The Haplostiche "Nodosaria" texana fusulinid found in the Weno Foramation (Comancheon) of Denton County, Texas. Fossils are dated to the early Cretaceous. Thanks to Dave at the Views of the Mahantango blog for the specimens. I believe he acquired them from an old estate collection for Oklahoma or Texas.
Species was named by Conrad in 1857. Thanks to Michael at foraminifera.eu for the reference citing this fossil. Bulletin Foraminifera of the Cretaceous of Central Texas (March 22, 1926)) by Dorothy Ogden Carsey lists a description on page 36 and shown on Plate 6, Figure 10.
Test large, elongate, usually straight; chambers gradually enlarging, each younger one enveloping the anterior portion of the immediately precedingone ;initial extremity slightly pointed, ultimate end broadly rounded to slightly protruded; aperture terminal, consisting of rounded to subovate orifices regularly arranged in a semi-radiating manner around a central opening of about the same size; surface of shell marked by rather closely set depressed suture lines. Length usually not exceeding 9 mm., occasionally much longer. Nodosaria texana occurs rather commonly in parts of the Del Rio formation and has been occasionally observed in the Buda limestone.
This blog posting contains images from two different specimens that were roughly the same size and photographed using a microscope set at about 30x.
I tried in my amateurish way to show the chambers of the second specimen by sanding it on different grit sandpaper.
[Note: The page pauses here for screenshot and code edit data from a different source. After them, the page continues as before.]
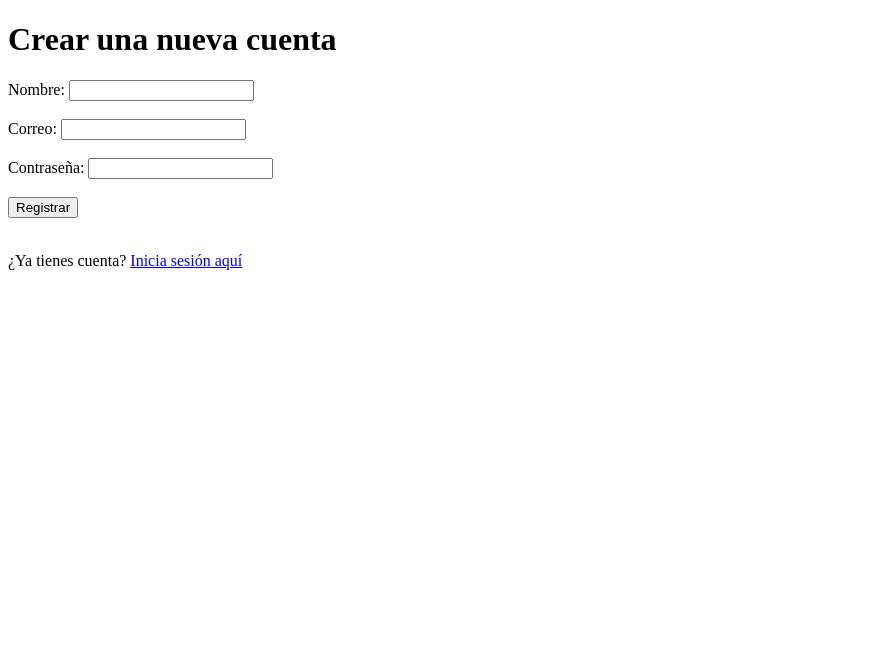
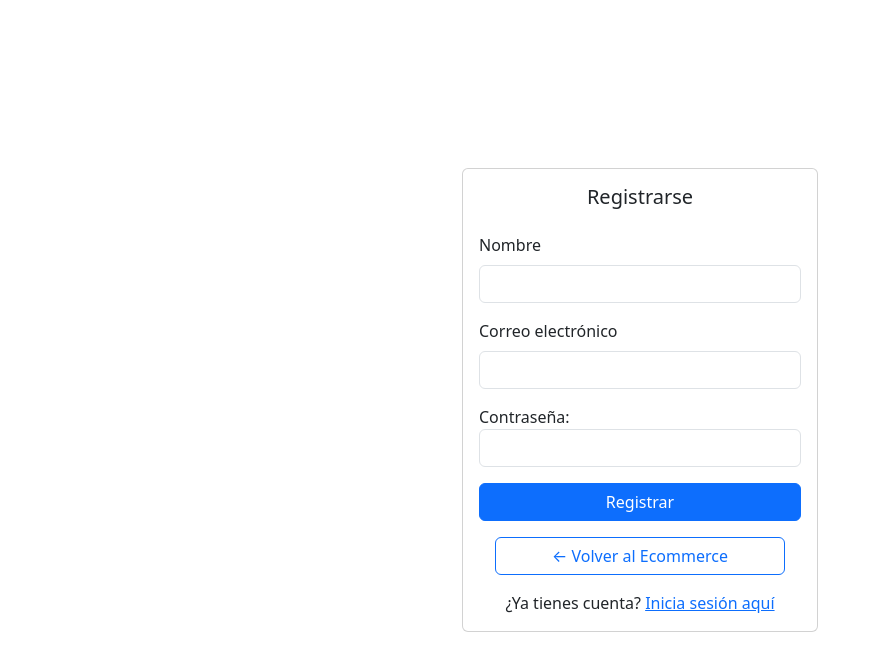
Before and after one commit to Fram016/ecommerce, a website: page views/auth/registrarse.html in a window 1280 px wide. Shown: the whole page, without its empty margins (0-873 px from the left). Drawn offline with nearby package versions, Linux system fonts and the light colour scheme.

Commit message:
Formulario de registro adaptado con bootstrap

```diff
--- a/views/auth/registrarse.html
+++ b/views/auth/registrarse.html
@@ -1,28 +1,58 @@
 <!DOCTYPE html>
 <html lang="es">
+
 <head>
     <meta charset="UTF-8">
     <meta name="viewport" content="width=device-width, initial-scale=1.0">
-    <title>Registro</title>
+    <title>Iniciar sesión - Ecommerce</title>
+    <link rel="stylesheet" href="/static/bootstrap/dist/css/bootstrap.min.css">
 </head>
-<body>
-    <h1>Crear una nueva cuenta</h1>
 
-    <form action="/registrarse" method="POST">
-        <label for="nombre">Nombre:</label>
-        <input type="text" id="nombre" name="nombre" required><br><br>
+<body class="d-flex justify-content-center align-items-center vh-100">
+    <div class="container">
+        <div class="row justify-content-center">
+            <div class="col-md-6 col-lg-4">
+                <div class="card">
+                    <div class="card-body">
 
-        <label for="correo">Correo:</label>
-        <input type="email" id="correo" name="correo" required><br><br>
+                        <h5 class="card-title text-center mb-4">Registrarse</h5>
+                        <form action="/registrarse" method="POST">
+                            <!-- Campo para el nombre -->
+                            <div class="mb-3">
+                                <label for="nombre" class="form-label">Nombre</label>
+                                <input type="text" class="form-control" id="nombre" name="nombre" required>
+                            </div>
 
-        <label for="clave_segura">Contraseña:</label>
-        <input type="password" id="clave_segura" name="clave_segura" required><br><br>
+                            <!-- Campo para el correo -->
+                            <div class="mb-3">
+                                <label for="correo" class="form-label">Correo electrónico</label>
+                                <input type="email" class="form-control" id="correo" name="correo" required>
+                            </div>
 
+                            <!-- Campo para la contraseña -->
+                            <div class="mb-3">
+                                <label for="clave_segura">Contraseña:</label>
+                                <input type="password" class="form-control" id="clave_segura" name="clave_segura" required>
+                            </div>
+                            <!-- Botón de submit -->
+                            <button type="submit" class="btn btn-primary w-100">Registrar</button>
+                        </form>
+                        <div class="card-body text-center">
+                            <!-- Botón de regreso -->
+                            <a href="/" class="btn btn-outline-primary w-100">
+                                ← Volver al Ecommerce
+                            </a>
+                        </div>
+                        <div class="text-center">
+                            ¿Ya tienes cuenta? <a href="/login">Inicia sesión aquí
+                        </div>
+                    </div>
+                </div>
+            </div>
+        </div>
+    </div>
 
-        <button type="submit">Registrar</button>
-    </form>
+    <script src="/static/bootstrap/dist/js/bootstrap.bundle.min.js"></script>
+</body>
 
-    <br>
-    <p>¿Ya tienes cuenta? <a href="/login">Inicia sesión aquí</a></p>
-</body>
 </html>
```
Also changed, not shown: 2 other files.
The black sandpaper appears to have embedded grit into the specimen though. Maybe a better way is to glue a specimen to a wood dowel and sand till half way through the specimen and then remove it. Turn over the specimen and glue the flat side to a glass plate and then sand till it is very thin.